tube. Otherwise, the bicycle will be ill proportioned and will not
ride correctly. For example, if you order a 58-cm. Pogliaghi, the
top tube from the center of the head lug to the center of the seat
lug, can vary from 56 to 60 cm. depending on your individual
needs. However, this rule only applies to the medium-size frames.
The small and the large frames will not follow this rule. For
example, the smallest top tube Pogliaghi will put on a 47-cm.
frame is 49 cm.
Pogliaghi does not use cast lugs or cast bottom brackets on his
frames. He thinks that they create a frame that is too rigid and, as a

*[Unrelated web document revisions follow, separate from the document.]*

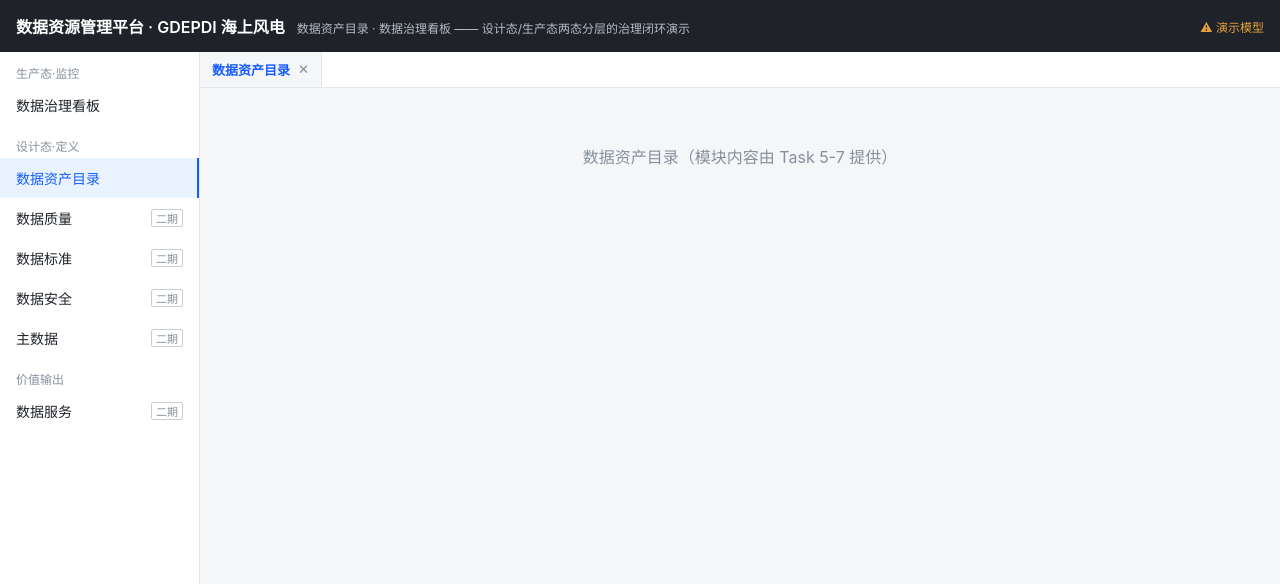
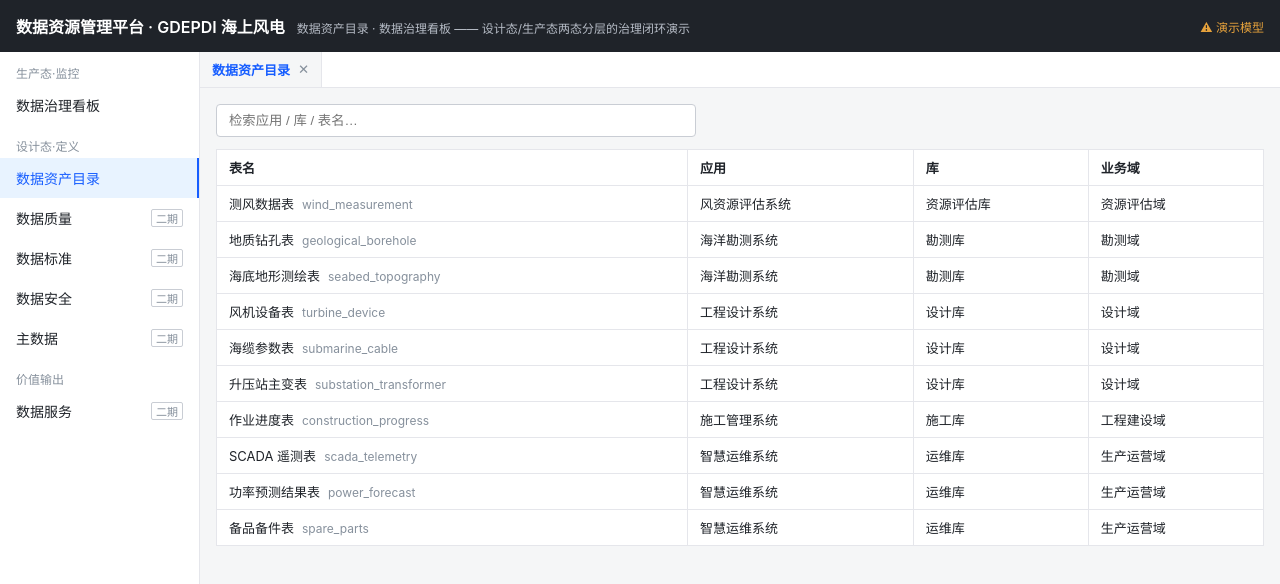
Before and after one commit to AndyWongWithAI/data-asset-platform, a React (Vite) app: page / in a window 1280 px wide. Both pictures are taken after a click on the button "数据资产目录". Shown: the top 584 px of the page. Built offline with nearby package versions, Linux system fonts and the light colour scheme.

Commit message:
feat: M1 资产目录（检索 + 表列表 + 字段元数据）

```diff
--- /dev/null
+++ b/src/components/FieldMetaCard.jsx
@@ -0,0 +1,37 @@
+import data from '../data.js';
+import Tag from './Tag.jsx';
+
+const LEVEL_TONE = { L1: 'ok', L2: 'default', L3: 'warn', L4: 'danger' };
+
+export default function FieldMetaCard({ field, onNavigate }) {
+  const rules = (field.technical.qualityRuleIds || [])
+    .map((id) => data.qualityRules.find((r) => r.id === id)).filter(Boolean);
+  const std = field.management.standardId
+    ? data.standards.find((s) => s.id === field.management.standardId) : null;
+  const md = field.business.masterDataId
+    ? data.masterData.find((m) => m.id === field.business.masterDataId) : null;
+  const sec = data.security.find((s) => s.level === field.management.securityLevel);
+  return (
+    <div className="field-card">
+      <div className="field-card-head">
+        <strong>{field.business.nameCn}</strong>
+        <code>{field.business.code}</code>
+        <Tag tone={LEVEL_TONE[field.management.securityLevel] || 'default'}>
+          {field.management.securityLevel} {sec?.name}
+        </Tag>
+      </div>
+      <div className="field-card-meta">
+        <div><label>业务</label><span>{field.business.definition || '—'}</span>
+          {md && <Tag>主数据:{md.name}</Tag>}</div>
+        <div><label>技术</label><span>{field.technical.type}{field.technical.isPK ? ' · 主键' : ''}{field.technical.isFK ? ' · 外键' : ''}</span></div>
+        <div><label>管理</label><span>责任人:{field.management.owner} · 更新:{field.management.updateFrequency}</span></div>
+        <div><label>关联规则</label>
+          {rules.length ? rules.map((r) => (
+            <button key={r.id} className="link" onClick={() => onNavigate('governance', { ruleId: r.id })}>{r.name}</button>
+          )) : <span>—</span>}
+        </div>
+        <div><label>关联标准</label>{std ? <span>{std.name}（{std.code}）</span> : <span>—</span>}</div>
+      </div>
+    </div>
+  );
+}
--- a/src/components/TabWorkspace.jsx
+++ b/src/components/TabWorkspace.jsx
@@ -1,3 +1,5 @@
+import CatalogModule from '../modules/CatalogModule.jsx';
+
 export default function TabWorkspace({ state, dispatch }) {
   const activeTab = state.tabs.find((t) => t.id === state.activeTabId);
   return (
@@ -16,7 +18,9 @@ export default function TabWorkspace({ state, dispatch }) {
       </div>
       <div className="tab-panel">
         {activeTab
-          ? <div className="module-placeholder">{activeTab.title}（模块内容由 Task 5-7 提供）</div>
+          ? activeTab.moduleKey === 'catalog'
+            ? <CatalogModule assetId={activeTab.assetId} onNavigate={(moduleKey, assetId) => dispatch({ type: 'NAVIGATE', moduleKey, assetId })} />
+            : <div className="module-placeholder">{activeTab.title}（模块内容由 Task 5-7 提供）</div>
           : <div className="empty-hint">点击左侧导航打开模块</div>}
       </div>
     </div>
--- a/src/index.css
+++ b/src/index.css
@@ -24,3 +24,18 @@ body { font-family: -apple-system, "Segoe UI", "PingFang SC", "Microsoft YaHei",
 .tag-warn { background: #fff7e6; color: #d46b08; }
 .tag-danger { background: #ffece8; color: #cb272d; }
 .tag-ok { background: #e8ffea; color: #0e8a16; }
+.search-bar input { width: 100%; max-width: 480px; padding: 8px 12px; border: 1px solid #c9cdd4; border-radius: 4px; }
+.catalog-layout { display: flex; gap: 16px; margin-top: 12px; }
+.table { border-collapse: collapse; background: #fff; flex: 1; }
+.table th, .table td { border: 1px solid #e5e6eb; padding: 8px 12px; font-size: 13px; text-align: left; }
+.table .en { color: #86909c; font-size: 12px; margin-left: 8px; }
+.table tbody tr { cursor: pointer; }
+.table tbody tr.row-active { background: #e8f3ff; }
+.detail { flex: 1.2; }
+.detail h3 { margin-bottom: 4px; }
+.detail .en { color: #86909c; font-size: 12px; margin-bottom: 12px; }
+.field-card { border: 1px solid #e5e6eb; border-radius: 4px; padding: 10px 12px; margin-bottom: 8px; background: #fff; }
+.field-card-head { display: flex; align-items: center; gap: 8px; margin-bottom: 6px; }
+.field-card-meta div { display: flex; gap: 8px; font-size: 12px; margin: 3px 0; color: #4e5969; }
+.field-card-meta label { width: 56px; color: #86909c; flex-shrink: 0; }
+.link { border: none; background: none; color: #165dff; cursor: pointer; font-size: 12px; padding: 0; }
--- /dev/null
+++ b/src/modules/CatalogModule.jsx
@@ -0,0 +1,51 @@
+import { useState } from 'react';
+import data from '../data.js';
+import FieldMetaCard from '../components/FieldMetaCard.jsx';
+
+export default function CatalogModule({ assetId, onNavigate }) {
+  const [keyword, setKeyword] = useState('');
+  const [selectedTableId, setSelectedTableId] = useState(assetId?.tableId ?? null);
+
+  const filtered = data.tables.filter((t) => {
+    if (!keyword) return true;
+    const app = data.applications.find((a) => a.id === t.appId)?.name || '';
+    return t.nameCn.includes(keyword) || t.nameEn.includes(keyword) || app.includes(keyword);
+  });
+
+  const selected = data.tables.find((t) => t.id === selectedTableId);
+  const fields = selected ? data.fields.filter((f) => f.tableId === selected.id) : [];
+
+  return (
+    <div className="catalog">
+      <div className="search-bar">
+        <input placeholder="检索应用 / 库 / 表名…" value={keyword}
+          onChange={(e) => setKeyword(e.target.value)} />
+      </div>
+      <div className="catalog-layout">
+        <table className="table">
+          <thead><tr><th>表名</th><th>应用</th><th>库</th><th>业务域</th></tr></thead>
+          <tbody>
+            {filtered.map((t) => (
+              <tr key={t.id} className={t.id === selectedTableId ? 'row-active' : ''}
+                onClick={() => setSelectedTableId(t.id)}>
+                <td>{t.nameCn}<span className="en">{t.nameEn}</span></td>
+                <td>{data.applications.find((a) => a.id === t.appId)?.name}</td>
+                <td>{data.databases.find((d) => d.id === t.dbId)?.name}</td>
+                <td>{data.bizDomains.find((b) => b.id === t.bizDomainId)?.name}</td>
+              </tr>
+            ))}
+          </tbody>
+        </table>
+        {selected && (
+          <div className="detail">
+            <h3>{selected.nameCn}</h3>
+            <p className="en">{selected.nameEn} · {selected.tableType} · {selected.desc}</p>
+            {fields.map((f) => (
+              <FieldMetaCard key={f.id} field={f} onNavigate={onNavigate} />
+            ))}
+          </div>
+        )}
+      </div>
+    </div>
+  );
+}
```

result, prone to tube breakage at the joints. He does, however, use
a cast fork crown, because he feels that the fork must be stiff in
order to provide good handling. He generally builds with Columbus
tubing, but he will build with Ishiwata or Reynolds tubes,
depending on what the customer wants.
All Sante Pogliaghi's frames are sent out for painting and
chroming. Sante Pogliaghi, however, cautions about chroming.
He believes the chroming should not be done in a sulfuric acid
base, otherwise it will eat away at the tube and eventually crack it.
A word of advice from Pogliaghi if you must have your frame
chromed: "Oil the inside of the frame after it has been chromed"
to prevent rust.
In Italy, and especially in Milan, Pogliaghi is called the
"master tailor of the bicycle." He has custom-fitted frames for
many world-class riders like Sercu, Merckx, Fagin, as well as
Italian champions like Baghetto, Nunzi, and Rossi. If you would
like Pogliaghi to build a frame, you had better give him your order
soon as he plans to retire by 1980. The process is somewhat
difficult since Pogliaghi only speaks Italian. We recommend that
you order a frame through one of the many bicycle stores
throughout the United States that deal directly with Pogliaghi.
Because of his ability to custom-design a frame to an individual
rider's physique and racing speciality, there is a long waiting list
for a Pogliaghi custom frame. Recognizing that not everyone will
necessarily be interested in a Pogliaghi frame, Signore Pogliaghi
recommends other Italian builders in Milan whom he believes are
superb craftsmen: Cinelli and De Rosa.